Another aspect that I found intriguing is how the authors highlight that not all individuals react similarly to boredom, nor do they possess the same strategies and capacities to cope with it. Furthermore, even the same person may not react similarly in different circumstances of boredom. This emphasizes the importance of understanding the sociocultural and individual context to comprehend one’s values and ideas regarding boredom. The authors emphasize that individuals’ responses to boredom are influenced by many factors, including their cultural background, personal experiences, and individual characteristics. Cultural norms and values play a significant role in shaping how boredom is perceived and managed. For example, in some cultures, boredom may be viewed as an opportunity for introspection and self-reflection, while in others, it may be associated with laziness or a lack of productivity (Ng et al., 2015).

Boredom Is in Your Mind: A Shared Psychological-Philosophical Approach offers ideas for preventing and managing boredom, such as practicing mindfulness, seeking meaningful activities, and fostering creativity and curiosity. Despite being unable to unify boredom criteria, several facets were observed. Some experts described it as a feeling of restlessness or lack of interest in tasks or activities, while others saw it as an underlying emotion that manifests in different ways. The relationship between boredom and creativity was also discussed, and how creativity can sometimes arise from the lack of external stimuli.

Furthermore, this book delves into the evolutionary function of boredom. It suggests that boredom could have evolved as a signalling that an individual needs to find new sources of stimulation or activities to stay alert and active. Finally, the book also describes the relationship between boredom and modern technology and how the constant stimulation provided by smartphones and other electronic devices may affect our ability to tolerate boredom. It is mentioned how technology can provide a temporary distraction from boredom. Still, it can also contribute to a greater sense of detachment and lack of human connection, an aspect of high interest that should favour the design of new research studies that provide more information on this phenomenon.

In conclusion, boredom is a common human experience that can be positive and negative. Although often considered uncomfortable, it can also be an opportunity for reflection, creativity, and personal growth. This book is a compilation of relevant research on exploring boredom from a multidimensional perspective. Undoubtedly, it is an exciting contribution that incites us to analysis, reflection, debate, and research on the subject. These aspects make this book an unavoidable reference not only for university professors and researchers but also for anyone interested in a phenomenon that we have all experienced at some point… boredom.
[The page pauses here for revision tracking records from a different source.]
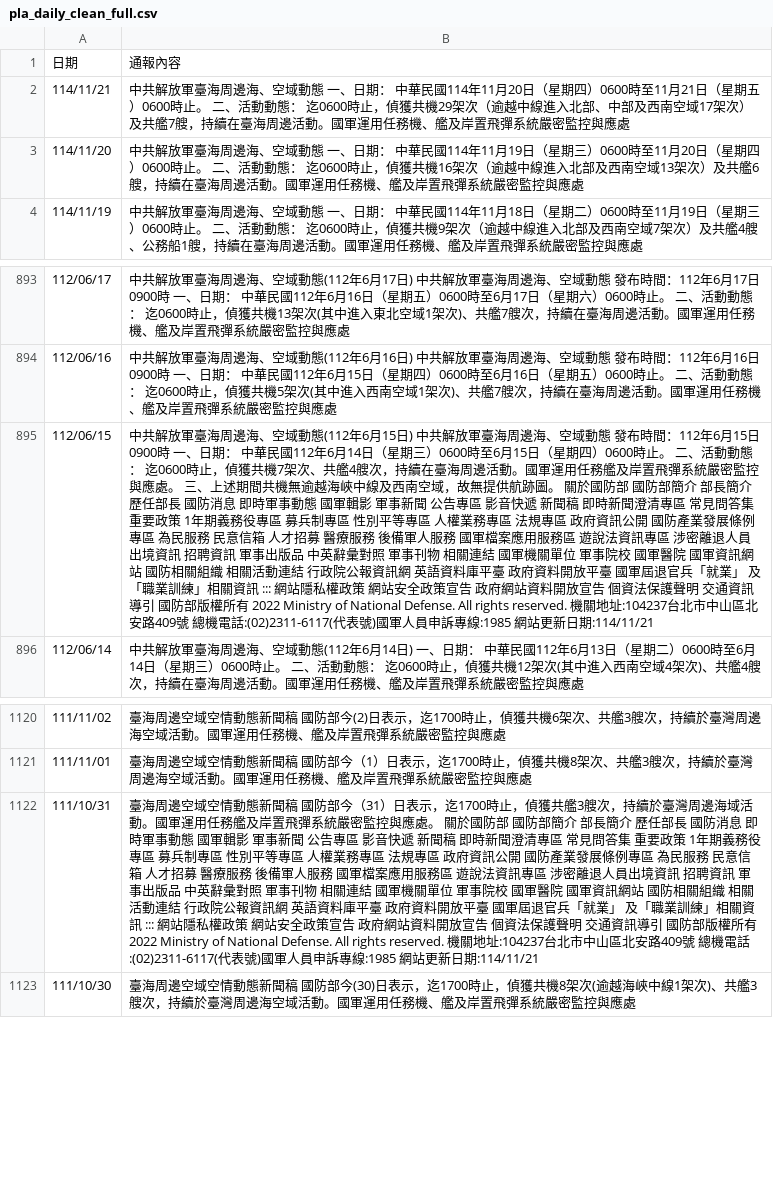
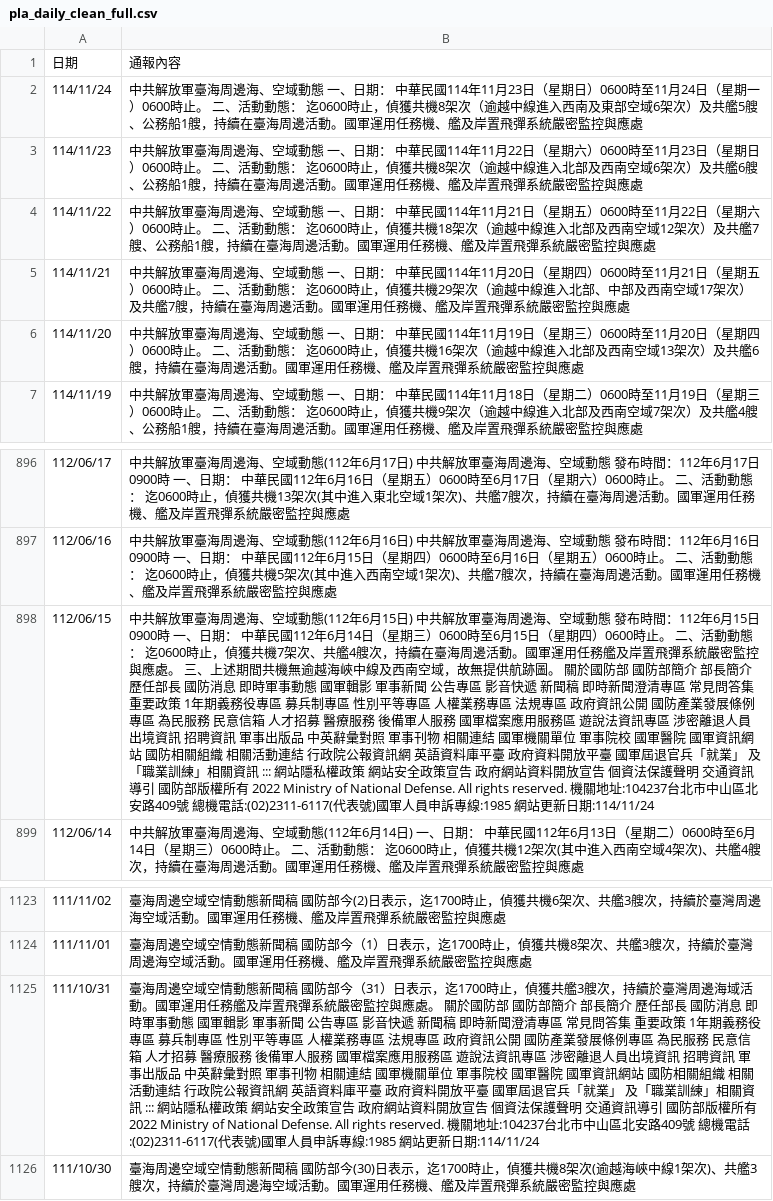
Before and after one commit to viviankoko/mnd_crawler, a CSV file: pla_daily_clean_full.csv, drawn as a sheet; only a part is shown, gaps mark what is left out; addresses are those after the commit; the diff names each change by its address in the sheet, - before the commit and + after, or states it on an @@ line.

```diff
--- a/pla_daily_clean_full.csv
+++ b/pla_daily_clean_full.csv
+row 2: 114/11/24 | 中共解放軍臺海周邊海、空域動態 一、日期： 中華民國114年11月23日（星期日）0600時至11月24日（星期一）0600時止。 二、活動動態： 迄0600時止，偵獲共機8架次（逾越中線進入西南及東部空域6架次）及共艦5艘、公務船1艘，持續在臺海周邊活動。國軍運用任務機、艦及岸置飛彈系統嚴密監控與應處
+row 3: 114/11/23 | 中共解放軍臺海周邊海、空域動態 一、日期： 中華民國114年11月22日（星期六）0600時至11月23日（星期日）0600時止。 二、活動動態： 迄0600時止，偵獲共機8架次（逾越中線進入北部及西南空域6架次）及共艦6艘、公務船1艘，持續在臺海周邊活動。國軍運用任務機、艦及岸置飛彈系統嚴密監控與應處
+row 4: 114/11/22 | 中共解放軍臺海周邊海、空域動態 一、日期： 中華民國114年11月21日（星期五）0600時至11月22日（星期六）0600時止。 二、活動動態： 迄0600時止，偵獲共機18架次（逾越中線進入北部及西南空域12架次）及共艦7艘、公務船1艘，持續在臺海周邊活動。國軍運用任務機、艦及岸置飛彈系統嚴密監控與應處
-B898: …更新日期:114/11/21
+B898: …更新日期:114/11/24
-B1125: …更新日期:114/11/21
+B1125: …更新日期:114/11/24
```
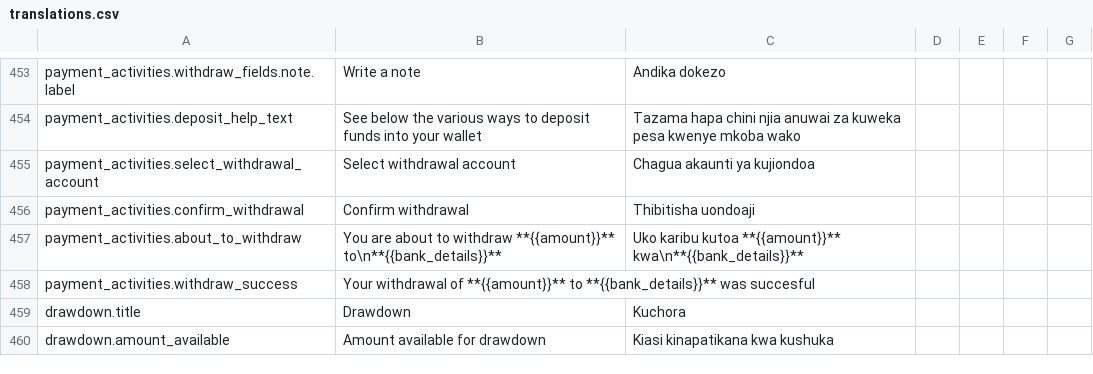
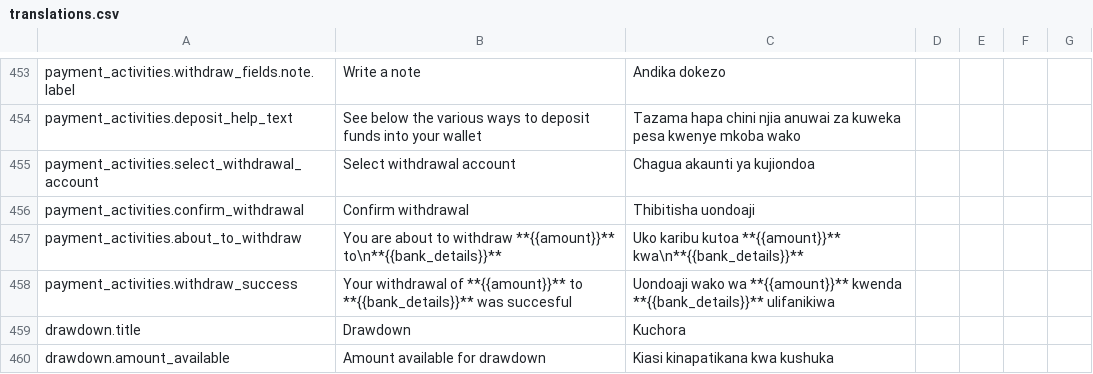
Before and after one commit to klever34/shara-lite, a CSV file: shara-lite/app/services/i18n/translations/translations.csv, drawn as a sheet; only a part is shown, gaps mark what is left out.

Commit message:
feature: update translations
Signed-off-by: Wahab Bello <wahaaabello@gmail.com>

```diff
--- a/shara-lite/app/services/i18n/translations/translations.csv
+++ b/shara-lite/app/services/i18n/translations/translations.csv
@@ -457,3 +457,3 @@ payment_activities.confirm_withdrawal,Confirm withdrawal,Thibitisha uondoaji,,,,
 payment_activities.about_to_withdraw,You are about to withdraw **{{amount}}** to\n**{{bank_details}}**,Uko karibu kutoa **{{amount}}** kwa\n**{{bank_details}}**,,,,
-payment_activities.withdraw_success,Your withdrawal of **{{amount}}** to **{{bank_details}}** was succesful,,,,,
+payment_activities.withdraw_success,Your withdrawal of **{{amount}}** to **{{bank_details}}** was succesful,Uondoaji wako wa **{{amount}}** kwenda **{{bank_details}}** ulifanikiwa,,,,
 drawdown.title,Drawdown,Kuchora,,,,
```
Also changed, not shown: 1 other file.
Csíkszentmihályi, M., Abuhamdeh, S., and Nakamura, J. (2005). Flow. Handbook of Competence and Motivation. Springer.

Granic, I., Lobel, A., and Engels, R. C. M. E. (2014). The Benefits of Playing Video Games. American Psychologist, 69(1), 66–78.

Ng, A., Liu, Y., Chen, J., and Eastwood, J. D. (2015). Culture and State Boredom: A Comparison Between European Canadians and Chinese. Personality and Individual Differences, 75, 1318.

Ryan, R. M., Rigby, C. S., and Przybylski, A. (2006). The Motivational Pull of Video Games: A Self-Determination Theory Approach. Motivation and Emotion, 30, 344–360.